◆ TASK PROMPT: Please return every line of the records below that holds the word "soixante".
============================================================
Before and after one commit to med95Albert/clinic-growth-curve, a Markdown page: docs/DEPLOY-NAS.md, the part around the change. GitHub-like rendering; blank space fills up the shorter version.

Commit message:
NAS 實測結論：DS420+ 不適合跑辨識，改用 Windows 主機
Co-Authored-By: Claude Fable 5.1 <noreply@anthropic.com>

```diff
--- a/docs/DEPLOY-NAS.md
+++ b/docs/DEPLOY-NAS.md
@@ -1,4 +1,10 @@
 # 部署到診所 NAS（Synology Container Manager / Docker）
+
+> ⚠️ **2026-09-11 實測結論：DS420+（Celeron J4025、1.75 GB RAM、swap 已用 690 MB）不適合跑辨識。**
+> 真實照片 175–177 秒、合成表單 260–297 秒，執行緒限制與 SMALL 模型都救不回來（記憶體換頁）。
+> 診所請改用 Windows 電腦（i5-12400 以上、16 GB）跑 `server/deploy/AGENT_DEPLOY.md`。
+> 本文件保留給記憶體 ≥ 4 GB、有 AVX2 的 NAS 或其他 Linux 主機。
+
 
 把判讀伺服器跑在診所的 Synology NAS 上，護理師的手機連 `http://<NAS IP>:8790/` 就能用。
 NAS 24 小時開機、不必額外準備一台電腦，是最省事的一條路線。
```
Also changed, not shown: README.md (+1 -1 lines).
============================================================
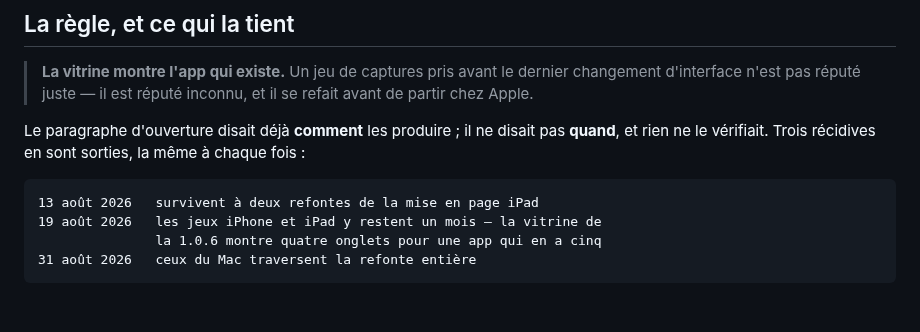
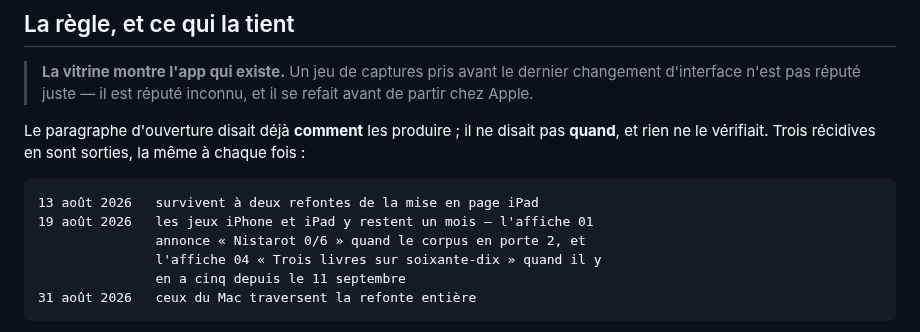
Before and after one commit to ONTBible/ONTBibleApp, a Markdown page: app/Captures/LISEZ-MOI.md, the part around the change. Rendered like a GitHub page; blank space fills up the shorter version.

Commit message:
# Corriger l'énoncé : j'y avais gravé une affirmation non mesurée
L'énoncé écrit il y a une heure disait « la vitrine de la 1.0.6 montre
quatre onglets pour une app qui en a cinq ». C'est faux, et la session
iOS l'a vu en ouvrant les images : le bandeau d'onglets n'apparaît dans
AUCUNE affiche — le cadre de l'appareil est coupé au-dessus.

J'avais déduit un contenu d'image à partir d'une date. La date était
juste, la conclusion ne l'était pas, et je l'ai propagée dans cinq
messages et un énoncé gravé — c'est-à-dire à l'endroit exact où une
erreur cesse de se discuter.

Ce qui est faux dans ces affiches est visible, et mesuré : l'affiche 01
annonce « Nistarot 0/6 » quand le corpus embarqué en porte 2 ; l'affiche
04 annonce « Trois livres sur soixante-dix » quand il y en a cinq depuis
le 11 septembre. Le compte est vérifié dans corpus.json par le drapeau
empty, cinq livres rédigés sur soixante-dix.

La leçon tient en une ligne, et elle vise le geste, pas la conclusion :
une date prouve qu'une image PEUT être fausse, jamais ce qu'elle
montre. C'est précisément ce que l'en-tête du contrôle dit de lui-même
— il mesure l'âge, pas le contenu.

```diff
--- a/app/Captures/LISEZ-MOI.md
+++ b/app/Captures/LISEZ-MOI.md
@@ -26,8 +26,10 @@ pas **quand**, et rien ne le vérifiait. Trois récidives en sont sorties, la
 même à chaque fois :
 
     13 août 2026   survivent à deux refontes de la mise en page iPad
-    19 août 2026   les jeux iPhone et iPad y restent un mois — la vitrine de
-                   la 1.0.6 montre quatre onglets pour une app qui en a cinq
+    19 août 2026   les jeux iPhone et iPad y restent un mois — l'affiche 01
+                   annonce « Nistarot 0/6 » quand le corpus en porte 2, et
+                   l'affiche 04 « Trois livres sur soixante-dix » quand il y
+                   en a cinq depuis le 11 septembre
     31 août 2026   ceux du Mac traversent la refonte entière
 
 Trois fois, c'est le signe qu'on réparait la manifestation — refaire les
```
============================================================
◆ WRITTEN ANSWER:
04 annonce « Trois livres sur soixante-dix » quand il y en a cinq depuis
empty, cinq livres rédigés sur soixante-dix.
+                   l'affiche 04 « Trois livres sur soixante-dix » quand il y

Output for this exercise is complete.